_Task details_:
If an entry holds a picture, leave that picture out and reproduce everything else exactly.
##### Input #####
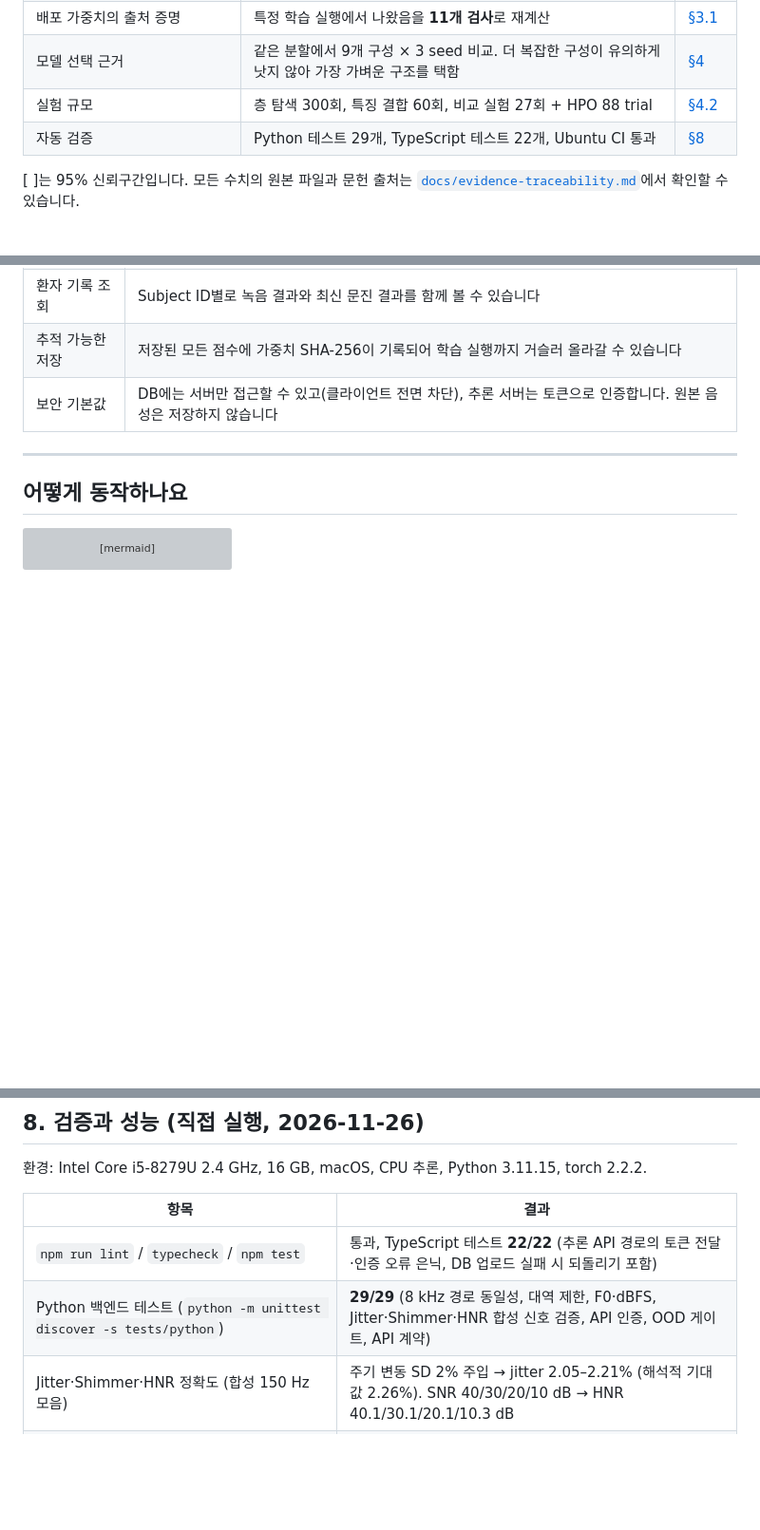
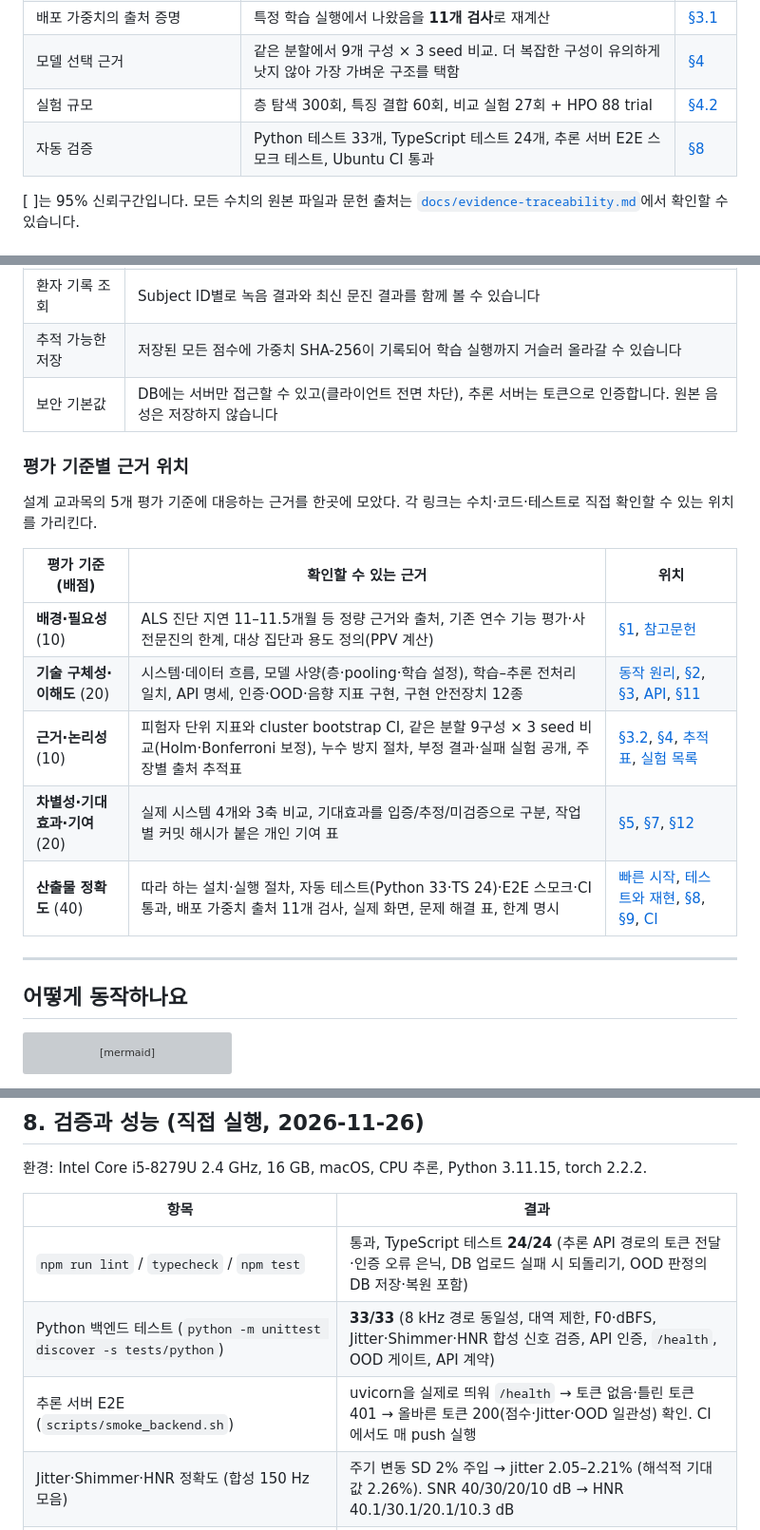
Before and after one commit to KYU-SW/INSIGHT, a Markdown page: README.md, 3 parts joined by grey strips. Shown at 95% size. Rendered like a GitHub page; blank space fills up the shorter version; grey boxes are pictures that could not be loaded.

```diff
--- a/README.md
+++ b/README.md
@@ -61,7 +61,7 @@ Early screening support for ALS through speech analysis
 | 배포 가중치의 출처 증명 | 특정 학습 실행에서 나왔음을 **11개 검사**로 재계산 | [§3.1](#31-배포-가중치--학습-실행-증명) |
 | 모델 선택 근거 | 같은 분할에서 9개 구성 × 3 seed 비교. 더 복잡한 구성이 유의하게 낫지 않아 가장 가벼운 구조를 택함 | [§4](#4-모델-선택-근거-같은-분할에서의-비교-실험) |
 | 실험 규모 | 층 탐색 300회, 특징 결합 60회, 비교 실험 27회 + HPO 88 trial | [§4.2](#42-설계-결정의-실험-근거) |
-| 자동 검증 | Python 테스트 29개, TypeScript 테스트 22개, Ubuntu CI 통과 | [§8](#8-검증과-성능-직접-실행-2026-11-26) |
+| 자동 검증 | Python 테스트 33개, TypeScript 테스트 24개, 추론 서버 E2E 스모크 테스트, Ubuntu CI 통과 | [§8](#8-검증과-성능-직접-실행-2026-11-26) |
 
 [ ]는 95% 신뢰구간입니다. 모든 수치의 원본 파일과 문헌 출처는 [`docs/evidence-traceability.md`](docs/evidence-traceability.md)에서 확인할 수 있습니다.
 
@@ -76,6 +76,18 @@ Early screening support for ALS through speech analysis
 | 환자 기록 조회 | Subject ID별로 녹음 결과와 최신 문진 결과를 함께 볼 수 있습니다 |
 | 추적 가능한 저장 | 저장된 모든 점수에 가중치 SHA-256이 기록되어 학습 실행까지 거슬러 올라갈 수 있습니다 |
 | 보안 기본값 | DB에는 서버만 접근할 수 있고(클라이언트 전면 차단), 추론 서버는 토큰으로 인증합니다. 원본 음성은 저장하지 않습니다 |
+
+### 평가 기준별 근거 위치
+
+설계 교과목의 5개 평가 기준에 대응하는 근거를 한곳에 모았다. 각 링크는 수치·코드·테스트로 직접 확인할 수 있는 위치를 가리킨다.
+
+| 평가 기준 (배점) | 확인할 수 있는 근거 | 위치 |
+|---|---|---|
+| **배경·필요성** (10) | ALS 진단 지연 11–11.5개월 등 정량 근거와 출처, 기존 연수 기능 평가·사전문진의 한계, 대상 집단과 용도 정의(PPV 계산) | [§1](#1-배경-및-필요성), [참고문헌](#참고문헌) |
+| **기술 구체성·이해도** (20) | 시스템·데이터 흐름, 모델 사양(층·pooling·학습 설정), 학습–추론 전처리 일치, API 명세, 인증·OOD·음향 지표 구현, 구현 안전장치 12종 | [동작 원리](#어떻게-동작하나요), [§2](#2-시스템-구조), [§3](#3-배포-모델의-근거), [API](#api), [§11](#11-구현-세부) |
+| **근거·논리성** (10) | 피험자 단위 지표와 cluster bootstrap CI, 같은 분할 9구성 × 3 seed 비교(Holm·Bonferroni 보정), 누수 방지 절차, 부정 결과·실패 실험 공개, 주장별 출처 추적표 | [§3.2](#32-성능-같은-분포-내부-시험), [§4](#4-모델-선택-근거-같은-분할에서의-비교-실험), [추적표](docs/evidence-traceability.md), [실험 목록](docs/experiment-inventory.md) |
+| **차별성·기대효과·기여** (20) | 실제 시스템 4개와 3축 비교, 기대효과를 입증/추정/미검증으로 구분, 작업별 커밋 해시가 붙은 개인 기여 표 | [§5](#5-기존-사전문진음성-선별-시스템과의-비교), [§7](#7-기대효과), [§12](#12-개인-기여) |
+| **산출물 정확도** (40) | 따라 하는 설치·실행 절차, 자동 테스트(Python 33·TS 24)·E2E 스모크·CI 통과, 배포 가중치 출처 11개 검사, 실제 화면, 문제 해결 표, 한계 명시 | [빠른 시작](#빠른-시작), [테스트와 재현](#테스트와-재현), [§8](#8-검증과-성능-직접-실행-2026-11-26), [§9](#9-기술적-한계와-남은-과제), [CI](https://github.com/KYU-SW/INSIGHT/actions/workflows/ci.yml) |
 
 ---
 
@@ -665,8 +682,9 @@ INSIGHT가 기존 시스템보다 우수하다는 주장이 아니다. 운영
 
 | 항목 | 결과 |
 |---|---|
-| `npm run lint` / `typecheck` / `npm test` | 통과, TypeScript 테스트 **22/22** (추론 API 경로의 토큰 전달·인증 오류 은닉, DB 업로드 실패 시 되돌리기 포함) |
-| Python 백엔드 테스트 (`python -m unittest discover -s tests/python`) | **29/29** (8 kHz 경로 동일성, 대역 제한, F0·dBFS, Jitter·Shimmer·HNR 합성 신호 검증, API 인증, OOD 게이트, API 계약) |
+| `npm run lint` / `typecheck` / `npm test` | 통과, TypeScript 테스트 **24/24** (추론 API 경로의 토큰 전달·인증 오류 은닉, DB 업로드 실패 시 되돌리기, OOD 판정의 DB 저장·복원 포함) |
+| Python 백엔드 테스트 (`python -m unittest discover -s tests/python`) | **33/33** (8 kHz 경로 동일성, 대역 제한, F0·dBFS, Jitter·Shimmer·HNR 합성 신호 검증, API 인증, `/health`, OOD 게이트, API 계약) |
+| 추론 서버 E2E (`scripts/smoke_backend.sh`) | uvicorn을 실제로 띄워 `/health` → 토큰 없음·틀린 토큰 401 → 올바른 토큰 200(점수·Jitter·OOD 일관성) 확인. CI에서도 매 push 실행 |
 | Jitter·Shimmer·HNR 정확도 (합성 150 Hz 모음) | 주기 변동 SD 2% 주입 → jitter 2.05–2.21% (해석적 기대값 2.26%). SNR 40/30/20/10 dB → HNR 40.1/30.1/20.1/10.3 dB |
 | OOD 게이트 (`scripts/calibrate_ood.py --check`) | SAND 시험 특징 4개의 거리 0.87–1.15, 임계값 1.718. 합성 비음성 입력 9개(무음·잡음·순음·음악·합성 모음)는 1.74–3.00으로 모두 차단 |
 | 가중치 증명 (`scripts/build_model_card.py --check`) | 11개 검사 통과 |
```
Also changed, not shown: other parts of README.md (+16 -11 lines), experiments/h7_multiseed/README.md (added, +26 -0 lines), docs/ui-verification/insight-history-desktop.png, docs/ui-verification/insight-mobile.png, docs/ui-verification/insight-registry-desktop.png, 1 other file.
#####
_Result for this task_:
Before and after one commit to KYU-SW/INSIGHT, a Markdown page: README.md, 3 parts joined by grey strips. Shown at 95% size. Rendered like a GitHub page; blank space fills up the shorter version; grey boxes are pictures that could not be loaded.

```diff
--- a/README.md
+++ b/README.md
@@ -61,7 +61,7 @@ Early screening support for ALS through speech analysis
 | 배포 가중치의 출처 증명 | 특정 학습 실행에서 나왔음을 **11개 검사**로 재계산 | [§3.1](#31-배포-가중치--학습-실행-증명) |
 | 모델 선택 근거 | 같은 분할에서 9개 구성 × 3 seed 비교. 더 복잡한 구성이 유의하게 낫지 않아 가장 가벼운 구조를 택함 | [§4](#4-모델-선택-근거-같은-분할에서의-비교-실험) |
 | 실험 규모 | 층 탐색 300회, 특징 결합 60회, 비교 실험 27회 + HPO 88 trial | [§4.2](#42-설계-결정의-실험-근거) |
-| 자동 검증 | Python 테스트 29개, TypeScript 테스트 22개, Ubuntu CI 통과 | [§8](#8-검증과-성능-직접-실행-2026-11-26) |
+| 자동 검증 | Python 테스트 33개, TypeScript 테스트 24개, 추론 서버 E2E 스모크 테스트, Ubuntu CI 통과 | [§8](#8-검증과-성능-직접-실행-2026-11-26) |
 
 [ ]는 95% 신뢰구간입니다. 모든 수치의 원본 파일과 문헌 출처는 [`docs/evidence-traceability.md`](docs/evidence-traceability.md)에서 확인할 수 있습니다.
 
@@ -76,6 +76,18 @@ Early screening support for ALS through speech analysis
 | 환자 기록 조회 | Subject ID별로 녹음 결과와 최신 문진 결과를 함께 볼 수 있습니다 |
 | 추적 가능한 저장 | 저장된 모든 점수에 가중치 SHA-256이 기록되어 학습 실행까지 거슬러 올라갈 수 있습니다 |
 | 보안 기본값 | DB에는 서버만 접근할 수 있고(클라이언트 전면 차단), 추론 서버는 토큰으로 인증합니다. 원본 음성은 저장하지 않습니다 |
+
+### 평가 기준별 근거 위치
+
+설계 교과목의 5개 평가 기준에 대응하는 근거를 한곳에 모았다. 각 링크는 수치·코드·테스트로 직접 확인할 수 있는 위치를 가리킨다.
+
+| 평가 기준 (배점) | 확인할 수 있는 근거 | 위치 |
+|---|---|---|
+| **배경·필요성** (10) | ALS 진단 지연 11–11.5개월 등 정량 근거와 출처, 기존 연수 기능 평가·사전문진의 한계, 대상 집단과 용도 정의(PPV 계산) | [§1](#1-배경-및-필요성), [참고문헌](#참고문헌) |
+| **기술 구체성·이해도** (20) | 시스템·데이터 흐름, 모델 사양(층·pooling·학습 설정), 학습–추론 전처리 일치, API 명세, 인증·OOD·음향 지표 구현, 구현 안전장치 12종 | [동작 원리](#어떻게-동작하나요), [§2](#2-시스템-구조), [§3](#3-배포-모델의-근거), [API](#api), [§11](#11-구현-세부) |
+| **근거·논리성** (10) | 피험자 단위 지표와 cluster bootstrap CI, 같은 분할 9구성 × 3 seed 비교(Holm·Bonferroni 보정), 누수 방지 절차, 부정 결과·실패 실험 공개, 주장별 출처 추적표 | [§3.2](#32-성능-같은-분포-내부-시험), [§4](#4-모델-선택-근거-같은-분할에서의-비교-실험), [추적표](docs/evidence-traceability.md), [실험 목록](docs/experiment-inventory.md) |
+| **차별성·기대효과·기여** (20) | 실제 시스템 4개와 3축 비교, 기대효과를 입증/추정/미검증으로 구분, 작업별 커밋 해시가 붙은 개인 기여 표 | [§5](#5-기존-사전문진음성-선별-시스템과의-비교), [§7](#7-기대효과), [§12](#12-개인-기여) |
+| **산출물 정확도** (40) | 따라 하는 설치·실행 절차, 자동 테스트(Python 33·TS 24)·E2E 스모크·CI 통과, 배포 가중치 출처 11개 검사, 실제 화면, 문제 해결 표, 한계 명시 | [빠른 시작](#빠른-시작), [테스트와 재현](#테스트와-재현), [§8](#8-검증과-성능-직접-실행-2026-11-26), [§9](#9-기술적-한계와-남은-과제), [CI](https://github.com/KYU-SW/INSIGHT/actions/workflows/ci.yml) |
 
 ---
 
@@ -665,8 +682,9 @@ INSIGHT가 기존 시스템보다 우수하다는 주장이 아니다. 운영
 
 | 항목 | 결과 |
 |---|---|
-| `npm run lint` / `typecheck` / `npm test` | 통과, TypeScript 테스트 **22/22** (추론 API 경로의 토큰 전달·인증 오류 은닉, DB 업로드 실패 시 되돌리기 포함) |
-| Python 백엔드 테스트 (`python -m unittest discover -s tests/python`) | **29/29** (8 kHz 경로 동일성, 대역 제한, F0·dBFS, Jitter·Shimmer·HNR 합성 신호 검증, API 인증, OOD 게이트, API 계약) |
+| `npm run lint` / `typecheck` / `npm test` | 통과, TypeScript 테스트 **24/24** (추론 API 경로의 토큰 전달·인증 오류 은닉, DB 업로드 실패 시 되돌리기, OOD 판정의 DB 저장·복원 포함) |
+| Python 백엔드 테스트 (`python -m unittest discover -s tests/python`) | **33/33** (8 kHz 경로 동일성, 대역 제한, F0·dBFS, Jitter·Shimmer·HNR 합성 신호 검증, API 인증, `/health`, OOD 게이트, API 계약) |
+| 추론 서버 E2E (`scripts/smoke_backend.sh`) | uvicorn을 실제로 띄워 `/health` → 토큰 없음·틀린 토큰 401 → 올바른 토큰 200(점수·Jitter·OOD 일관성) 확인. CI에서도 매 push 실행 |
 | Jitter·Shimmer·HNR 정확도 (합성 150 Hz 모음) | 주기 변동 SD 2% 주입 → jitter 2.05–2.21% (해석적 기대값 2.26%). SNR 40/30/20/10 dB → HNR 40.1/30.1/20.1/10.3 dB |
 | OOD 게이트 (`scripts/calibrate_ood.py --check`) | SAND 시험 특징 4개의 거리 0.87–1.15, 임계값 1.718. 합성 비음성 입력 9개(무음·잡음·순음·음악·합성 모음)는 1.74–3.00으로 모두 차단 |
 | 가중치 증명 (`scripts/build_model_card.py --check`) | 11개 검사 통과 |
```
Also changed, not shown: other parts of README.md (+16 -11 lines), experiments/h7_multiseed/README.md (added, +26 -0 lines), docs/ui-verification/insight-history-desktop.png, docs/ui-verification/insight-mobile.png, docs/ui-verification/insight-registry-desktop.png, 1 other file.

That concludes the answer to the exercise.